- **DIRECTIONS FOR THIS TASK**
Please print all of the records that follow with nothing altered.

SOURCE INFORMATION Start Marker

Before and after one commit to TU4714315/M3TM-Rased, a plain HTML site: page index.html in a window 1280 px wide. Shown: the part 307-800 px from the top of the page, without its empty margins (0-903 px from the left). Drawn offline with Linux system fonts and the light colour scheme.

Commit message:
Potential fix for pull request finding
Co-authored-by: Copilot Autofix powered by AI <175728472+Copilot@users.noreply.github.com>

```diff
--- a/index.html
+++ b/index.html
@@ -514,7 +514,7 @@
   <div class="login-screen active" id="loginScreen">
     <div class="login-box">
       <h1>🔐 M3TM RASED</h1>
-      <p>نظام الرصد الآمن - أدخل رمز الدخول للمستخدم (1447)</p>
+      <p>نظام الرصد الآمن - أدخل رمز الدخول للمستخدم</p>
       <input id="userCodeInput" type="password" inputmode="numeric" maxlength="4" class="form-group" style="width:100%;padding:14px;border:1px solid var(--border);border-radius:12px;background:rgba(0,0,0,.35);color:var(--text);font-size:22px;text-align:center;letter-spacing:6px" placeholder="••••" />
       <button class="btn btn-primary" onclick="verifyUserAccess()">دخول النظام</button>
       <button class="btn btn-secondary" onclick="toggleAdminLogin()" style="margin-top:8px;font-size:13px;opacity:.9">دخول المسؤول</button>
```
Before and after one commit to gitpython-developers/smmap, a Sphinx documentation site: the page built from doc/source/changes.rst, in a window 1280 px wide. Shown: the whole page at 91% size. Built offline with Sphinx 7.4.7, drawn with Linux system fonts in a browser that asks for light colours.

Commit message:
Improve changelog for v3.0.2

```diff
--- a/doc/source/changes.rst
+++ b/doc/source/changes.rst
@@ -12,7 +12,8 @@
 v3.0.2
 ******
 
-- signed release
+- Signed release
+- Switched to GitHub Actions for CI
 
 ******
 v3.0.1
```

SOURCE INFORMATION End Marker

- **RESPONSE TO THE TASK**
Before and after one commit to TU4714315/M3TM-Rased, a plain HTML site: page index.html in a window 1280 px wide. Shown: the part 307-800 px from the top of the page, without its empty margins (0-903 px from the left). Drawn offline with Linux system fonts and the light colour scheme.

Commit message:
Potential fix for pull request finding
Co-authored-by: Copilot Autofix powered by AI <175728472+Copilot@users.noreply.github.com>

```diff
--- a/index.html
+++ b/index.html
@@ -514,7 +514,7 @@
   <div class="login-screen active" id="loginScreen">
     <div class="login-box">
       <h1>🔐 M3TM RASED</h1>
-      <p>نظام الرصد الآمن - أدخل رمز الدخول للمستخدم (1447)</p>
+      <p>نظام الرصد الآمن - أدخل رمز الدخول للمستخدم</p>
       <input id="userCodeInput" type="password" inputmode="numeric" maxlength="4" class="form-group" style="width:100%;padding:14px;border:1px solid var(--border);border-radius:12px;background:rgba(0,0,0,.35);color:var(--text);font-size:22px;text-align:center;letter-spacing:6px" placeholder="••••" />
       <button class="btn btn-primary" onclick="verifyUserAccess()">دخول النظام</button>
       <button class="btn btn-secondary" onclick="toggleAdminLogin()" style="margin-top:8px;font-size:13px;opacity:.9">دخول المسؤول</button>
```
Before and after one commit to gitpython-developers/smmap, a Sphinx documentation site: the page built from doc/source/changes.rst, in a window 1280 px wide. Shown: the whole page at 91% size. Built offline with Sphinx 7.4.7, drawn with Linux system fonts in a browser that asks for light colours.

Commit message:
Improve changelog for v3.0.2

```diff
--- a/doc/source/changes.rst
+++ b/doc/source/changes.rst
@@ -12,7 +12,8 @@
 v3.0.2
 ******
 
-- signed release
+- Signed release
+- Switched to GitHub Actions for CI
 
 ******
 v3.0.1
```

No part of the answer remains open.